EDINBURG — At about 7:20 p.m. Tuesday, in the parking lot of the Edinburg middle school he attended more than a quarter-century ago, Ricardo Rodriguez hugged his 15-year-old son close and kissed him on top of his head.
“It’s over,” the Hidalgo County district attorney-elect said.
It was an atypical display of emotion from the 41-year-old former 92nd state District Court judge, who rarely lets his guard down in public but had complained in the past two days of the way the time he’d committed to a volatile district attorney’s campaign had strained his family life.
“That’s why I stick around there and that’s why that’s my traditional ground there where I stick around because I don’t like to show too much of those emotions,” he said later. “It was special because my son was there also there with me, and they’ve taken a drain in this campaign.”
Rodriguez defeated 8-term incumbent — and former political ally — Rene Guerra, 69, with nearly 64 percent of the vote in the Democratic primary for Hidalgo County district attorney. Rodriguez outspent the veteran in the campaign at a rate of more than 3-to-1, while building support for the idea that change was necessary in the DA’s office.
He’s said he will organize the office differently, start a public corruption division and reopen some high-profile cases — like the 1960 Irene Garza murder — that some have criticized Guerra’s handling of.
Rodriguez wasn’t the only well-financed challenger to take down a long-time incumbent.
Former Pharr Commissioner Eduardo “Eddie” Cantu, 40, barely avoided a runoff election by winning just less than 52 percent of the vote in the Precinct 2 county commissioner primary against 4-term incumbent Hector “Tito” Palacios, 76, and former Pharr Mayor Ricardo Medina.
Cantu also outraised Palacios by more than 2-1 and criticized his opponent for becoming out of touch with voters.
Cantu and Rodriguez attended some campaign events together, and were tied together in some voters’ minds.
“I think we’re seeing a wave of change in the county and in city government across our region,” said McAllen City Commissioner Hilda Salinas, who endorsed both Cantu and Rodriguez. “But sometimes change is good.”
The DA’s race in particular drove turnout, with passionate voters on both sides.
“I never get involved in voting,” said Javier Carrasco, 45, from a polling site in Weslaco. "I really don’t believe in it, but I hate Rene Guerra,”
Despite the often contentious campaign, Rodriguez said he would reach out to Guerra for guidance.
“Yes, of course,” Rodriguez said Monday when asked if he would seek Guerra’s advice were he to win. “He’s been there for 32 years. I feel that that’s why I’ve gone so far, because I always take advice. I always take advice and if I feel that it’s going to work and it’s good, you know, we use it.”
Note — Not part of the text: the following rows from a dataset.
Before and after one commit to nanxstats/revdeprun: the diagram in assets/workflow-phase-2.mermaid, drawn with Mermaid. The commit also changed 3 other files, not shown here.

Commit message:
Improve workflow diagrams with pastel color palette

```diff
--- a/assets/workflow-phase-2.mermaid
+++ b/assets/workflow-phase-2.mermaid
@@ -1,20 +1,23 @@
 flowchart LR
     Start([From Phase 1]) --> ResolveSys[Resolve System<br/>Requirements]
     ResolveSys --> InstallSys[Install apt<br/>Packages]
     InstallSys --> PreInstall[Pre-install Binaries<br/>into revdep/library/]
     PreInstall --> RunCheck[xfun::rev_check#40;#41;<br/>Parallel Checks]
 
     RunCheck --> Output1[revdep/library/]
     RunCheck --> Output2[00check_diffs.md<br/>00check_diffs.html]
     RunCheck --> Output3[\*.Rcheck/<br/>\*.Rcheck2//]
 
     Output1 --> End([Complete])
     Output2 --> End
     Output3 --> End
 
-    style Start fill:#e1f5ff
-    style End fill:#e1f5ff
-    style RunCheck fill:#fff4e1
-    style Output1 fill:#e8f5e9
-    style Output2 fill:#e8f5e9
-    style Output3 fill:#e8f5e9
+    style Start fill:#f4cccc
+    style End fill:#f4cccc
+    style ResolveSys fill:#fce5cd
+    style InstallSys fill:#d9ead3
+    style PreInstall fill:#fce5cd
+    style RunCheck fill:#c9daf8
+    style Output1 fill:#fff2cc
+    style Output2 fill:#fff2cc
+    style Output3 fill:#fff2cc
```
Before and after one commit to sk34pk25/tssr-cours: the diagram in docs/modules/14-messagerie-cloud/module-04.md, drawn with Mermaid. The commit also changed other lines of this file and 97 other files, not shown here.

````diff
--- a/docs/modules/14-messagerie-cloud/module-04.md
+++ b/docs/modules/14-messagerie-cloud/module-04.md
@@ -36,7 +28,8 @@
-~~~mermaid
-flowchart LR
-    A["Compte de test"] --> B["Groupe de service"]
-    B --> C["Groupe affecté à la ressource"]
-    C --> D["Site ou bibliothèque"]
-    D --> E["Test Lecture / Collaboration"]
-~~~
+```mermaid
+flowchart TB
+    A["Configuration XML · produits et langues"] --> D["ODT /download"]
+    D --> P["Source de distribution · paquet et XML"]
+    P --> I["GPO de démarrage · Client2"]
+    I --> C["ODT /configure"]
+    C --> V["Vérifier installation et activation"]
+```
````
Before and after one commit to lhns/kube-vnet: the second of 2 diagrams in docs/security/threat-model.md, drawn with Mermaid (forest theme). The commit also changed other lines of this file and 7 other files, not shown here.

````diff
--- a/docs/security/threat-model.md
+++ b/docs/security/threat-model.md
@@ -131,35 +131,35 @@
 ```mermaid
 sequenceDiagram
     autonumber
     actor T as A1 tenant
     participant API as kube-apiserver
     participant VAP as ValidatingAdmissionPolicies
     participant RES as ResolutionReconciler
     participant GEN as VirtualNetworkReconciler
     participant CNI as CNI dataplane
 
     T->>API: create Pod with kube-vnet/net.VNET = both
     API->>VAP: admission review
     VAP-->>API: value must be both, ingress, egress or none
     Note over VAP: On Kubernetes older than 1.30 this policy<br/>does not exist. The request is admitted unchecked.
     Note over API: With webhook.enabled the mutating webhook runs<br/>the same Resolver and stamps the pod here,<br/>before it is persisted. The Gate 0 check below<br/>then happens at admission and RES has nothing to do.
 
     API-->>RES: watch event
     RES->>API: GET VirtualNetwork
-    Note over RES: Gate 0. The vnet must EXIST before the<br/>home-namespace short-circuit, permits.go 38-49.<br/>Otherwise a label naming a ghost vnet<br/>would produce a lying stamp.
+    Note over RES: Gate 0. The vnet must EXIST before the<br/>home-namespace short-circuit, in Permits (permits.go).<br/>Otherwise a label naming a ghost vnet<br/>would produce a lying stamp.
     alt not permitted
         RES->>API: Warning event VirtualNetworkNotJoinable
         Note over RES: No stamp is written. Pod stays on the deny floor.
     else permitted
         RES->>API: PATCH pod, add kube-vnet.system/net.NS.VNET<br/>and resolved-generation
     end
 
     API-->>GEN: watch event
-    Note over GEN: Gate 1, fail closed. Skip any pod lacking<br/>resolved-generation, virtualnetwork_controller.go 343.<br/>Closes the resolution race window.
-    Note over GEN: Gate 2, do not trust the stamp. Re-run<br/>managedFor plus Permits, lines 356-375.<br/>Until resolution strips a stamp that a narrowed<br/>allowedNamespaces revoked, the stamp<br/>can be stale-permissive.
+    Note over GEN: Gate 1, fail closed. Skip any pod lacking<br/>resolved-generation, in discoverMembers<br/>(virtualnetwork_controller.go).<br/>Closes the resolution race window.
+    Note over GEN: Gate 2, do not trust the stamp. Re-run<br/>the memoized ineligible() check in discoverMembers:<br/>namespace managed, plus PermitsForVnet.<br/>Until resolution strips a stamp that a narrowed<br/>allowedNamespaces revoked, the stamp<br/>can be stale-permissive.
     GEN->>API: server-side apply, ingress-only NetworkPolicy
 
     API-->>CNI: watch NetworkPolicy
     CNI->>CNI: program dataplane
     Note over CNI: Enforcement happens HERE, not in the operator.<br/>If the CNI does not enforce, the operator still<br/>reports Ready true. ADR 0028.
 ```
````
Maintaining Rodriguez wasn’t up to the job, Guerra did offer one piece of advice:
“He’s going to have to surround himself with intelligent individuals who want to do right, because I don’t think from what he’s demonstrated he has the capacity to do it by himself.”
Gov. Rick Perry appointed Jaime Tijerina to fill Rodriguez’s seat on the District Court bench after his resignation in August. Tijerina ran unopposed in Tuesday’s Republican primary, and will face Pharr Municipal Judge Luis Singleterry in November.
While turnout on Tuesday was kept to about 13,000 countywide by rain and cold temperatures, voters still came steadily, particularly in Edinburg and Weslaco, where Justice of the Peace races were on the ballot, said Elections Administrator Yvonne Ramon.
At the San Juan fire station, the mood was friendly, with local rabble-rouser Ramiro Treviño joking that no one had been shot there yet — unlike the 2012 primary election day.
Incumbent Precinct 2, Place 2 Justice of the Peace Homer Jasso will face a runoff election against Jose Luis “J.L.” Salinas after garnering 49 percent of the vote — just less than the required 50.01 percent.
Similarly, incumbent 275th state District Judge Juan Partida will face a runoff against Fidencio Guerra after Partida won 49.6 percent of the vote.
The Precinct 4, Place 2 Justice of the Peace race will also go to a runoff. Of the seven candidates who began the race, voters will later choose from between Jaime “Jerry” Muñoz and Eloy Treviño. The seat is currently held by Treviño’s mother, Rosa Treviño.
In other races, County Clerk Arturo Guajardo easily won reelection, as did state Rep. Sergio Muñoz of Mission and Jesse Morales, the justice of the peace for Precinct 1, Place 2.
Omar Maldonado won the first race for the judgeship of County Court at Law No. 8.